Two men with a combined age of 188 have got back on their bikes in Gwynedd.

Retired vicar Richard Jones, 96, and his friend, ex-shopkeeper James Glynn, 92, donned cycling helmets to ride specially adapted bicycles up and down the promenade in Caernarfon.

The dynamic duo are both residents of Pendine Park’s Bryn Seiont Newydd care home on the outskirts of the town whose staff organised the cycling session.

They are by some distance the oldest people to hire bikes from Beics Antur, part of the leading social enterprise Antur Waunfawr, at their shop in Porth yr Aur, Caernarfon

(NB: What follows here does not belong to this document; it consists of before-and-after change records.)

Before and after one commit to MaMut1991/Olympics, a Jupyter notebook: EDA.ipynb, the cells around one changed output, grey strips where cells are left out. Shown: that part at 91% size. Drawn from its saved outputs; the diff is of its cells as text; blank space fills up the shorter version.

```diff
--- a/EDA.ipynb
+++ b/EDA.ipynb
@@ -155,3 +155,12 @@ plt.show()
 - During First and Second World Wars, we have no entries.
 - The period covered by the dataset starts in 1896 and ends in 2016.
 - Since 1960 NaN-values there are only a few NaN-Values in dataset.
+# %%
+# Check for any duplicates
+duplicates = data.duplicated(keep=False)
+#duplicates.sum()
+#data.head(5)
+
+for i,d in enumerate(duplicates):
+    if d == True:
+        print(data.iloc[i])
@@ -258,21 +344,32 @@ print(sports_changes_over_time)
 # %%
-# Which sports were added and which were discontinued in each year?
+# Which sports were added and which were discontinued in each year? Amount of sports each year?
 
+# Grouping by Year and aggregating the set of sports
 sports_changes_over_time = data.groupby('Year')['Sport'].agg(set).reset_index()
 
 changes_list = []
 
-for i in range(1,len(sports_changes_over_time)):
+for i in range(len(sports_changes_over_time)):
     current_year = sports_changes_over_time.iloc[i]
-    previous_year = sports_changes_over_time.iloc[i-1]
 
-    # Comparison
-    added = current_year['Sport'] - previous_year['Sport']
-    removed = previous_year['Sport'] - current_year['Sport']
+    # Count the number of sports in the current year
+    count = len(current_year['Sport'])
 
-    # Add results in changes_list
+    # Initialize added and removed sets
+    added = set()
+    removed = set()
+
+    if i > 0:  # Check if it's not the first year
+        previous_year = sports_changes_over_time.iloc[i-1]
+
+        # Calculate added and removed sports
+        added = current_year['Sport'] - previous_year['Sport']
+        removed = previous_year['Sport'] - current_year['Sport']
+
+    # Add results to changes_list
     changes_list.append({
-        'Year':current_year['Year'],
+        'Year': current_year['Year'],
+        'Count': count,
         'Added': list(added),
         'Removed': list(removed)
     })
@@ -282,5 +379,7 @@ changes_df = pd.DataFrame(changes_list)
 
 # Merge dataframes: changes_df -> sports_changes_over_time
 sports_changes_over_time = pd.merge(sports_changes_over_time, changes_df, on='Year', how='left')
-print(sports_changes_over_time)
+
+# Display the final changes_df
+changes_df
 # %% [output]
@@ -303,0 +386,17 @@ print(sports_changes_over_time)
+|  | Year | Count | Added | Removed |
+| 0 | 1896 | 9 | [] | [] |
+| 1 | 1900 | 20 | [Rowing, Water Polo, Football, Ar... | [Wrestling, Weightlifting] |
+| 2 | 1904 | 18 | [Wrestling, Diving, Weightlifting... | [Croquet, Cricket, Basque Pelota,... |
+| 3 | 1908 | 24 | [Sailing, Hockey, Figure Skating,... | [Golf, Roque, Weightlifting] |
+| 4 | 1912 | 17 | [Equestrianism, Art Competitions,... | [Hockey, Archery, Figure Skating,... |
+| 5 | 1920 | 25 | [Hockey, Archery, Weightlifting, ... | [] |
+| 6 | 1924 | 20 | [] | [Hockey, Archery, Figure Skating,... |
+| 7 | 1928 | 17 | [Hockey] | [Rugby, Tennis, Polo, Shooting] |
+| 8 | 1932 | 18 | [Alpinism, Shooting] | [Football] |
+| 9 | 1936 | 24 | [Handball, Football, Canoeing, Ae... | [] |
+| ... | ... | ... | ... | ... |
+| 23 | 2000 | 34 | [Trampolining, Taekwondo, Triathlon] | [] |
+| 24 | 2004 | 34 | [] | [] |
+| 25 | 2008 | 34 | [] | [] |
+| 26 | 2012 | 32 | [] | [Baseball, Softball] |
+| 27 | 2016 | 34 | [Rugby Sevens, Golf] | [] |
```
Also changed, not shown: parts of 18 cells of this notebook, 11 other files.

The nonagenarian action men  waved and smiled at pedestrians and other cyclists on the popular promenade as seagulls cackled and swooped low overhead.

Taking a breather, Richard admired the view across the Menai Strait towards Anglesey.

“It’s wonderful to be out and on such a sunny day. This is such a beautiful view. I was a vicar at Felinheli, which is near Caernarfon, and the church, St Mary’s, is right by the water’s edge at Llanfairisgaer, so this view is one I’m very familiar with,” he said.

Richard was the Rural Dean in Arfon and before he moved to Felinheli he was rector at Aberffraw where he took charge of services at a number of churches in the locality including St Cwyfan’s Church which is built on a rocky outcrop completely surrounded by the sea at high tide.

James Glynn hails from Manchester but ran the village shop in Tregarth near Bangor for many years.

The former Army sergeant enjoyed cycling and owned a bicycle until about five years ago.

“I had a bike and I enjoyed riding it but it’s been a few years since I’ve been on one. The seats on this one are a bit hard though but I’ve enjoyed riding it along here and having a chat with a few people along the way.”

A keen yachtsman in his younger days, James enjoyed watching the small boats leaving Slate Quay and sailing along the Menai Strait.

“I kept my boat, Megan, in Bangor and would sail it down the Strait to Caernarfon. I spent a lot of time here,” he added.

Bryn Seiont Newydd’s resident musician Nia Davies Williams said indoor cycling sessions had proved to be extremely popular with residents over the winter.

“We took advantage of sessions organised by Beics Antur at the Byw’n Iach centre in Caernarfon. Bikes were brought to the centre and we were able to cycle indoors on the tennis courts.

“It was something we had been keen to introduce for some time but the cost of specially adapted bicycles was prohibitive.

“We are focused on music and that extremely beneficial to the residents who are living with dementia but activities such as cycling or dancing can help them stay independent and provide a great sense of enjoyment. They can also keep you in touch with other people and improve the quality of life.

“Now that the weather is warming up we are just as keen to come out and enjoy the sunshine and the old adage that you can never forget how to ride a bike is certainly true for Richard and James.”

Beics Antur have a range of specially adapted cycles, including two-seat quad cycles and single-seat tricycles as well as a hand-driven tricycle. Some have the benefit of an electric motor which makes pedalling much less of a chore.

Spokesperson Tom Workman said they were pleased to see Richard and James enjoying themselves during their session on the bikes.

“Our bicycles are popular among locals and visitors alike and with people like Richard and James it shows that age is no barrier to riding a bicycle. The benefits of cycling are many and we are always delighted to welcome Bryn Seiont Newydd residents and offer them the opportunity to renew their cycling skill ,” he said.

Beics Antur is part of the Antur Waunfawr family of businesses and has recently been developed into a Health & Well-being centre, with a bike hire a repair shop, a Well-being Loft available to hire and a sensory room, in a project worth £1 million.

Since Antur Waunfawr was first established in 1984 the charity has developed rapidly and are perhaps best known for its recycling projects. Their Caergylchu and Warws Werdd projects offer a range of work and training opportunities and now employs more than 100 staff and supports over 65 adults with learning difficulties.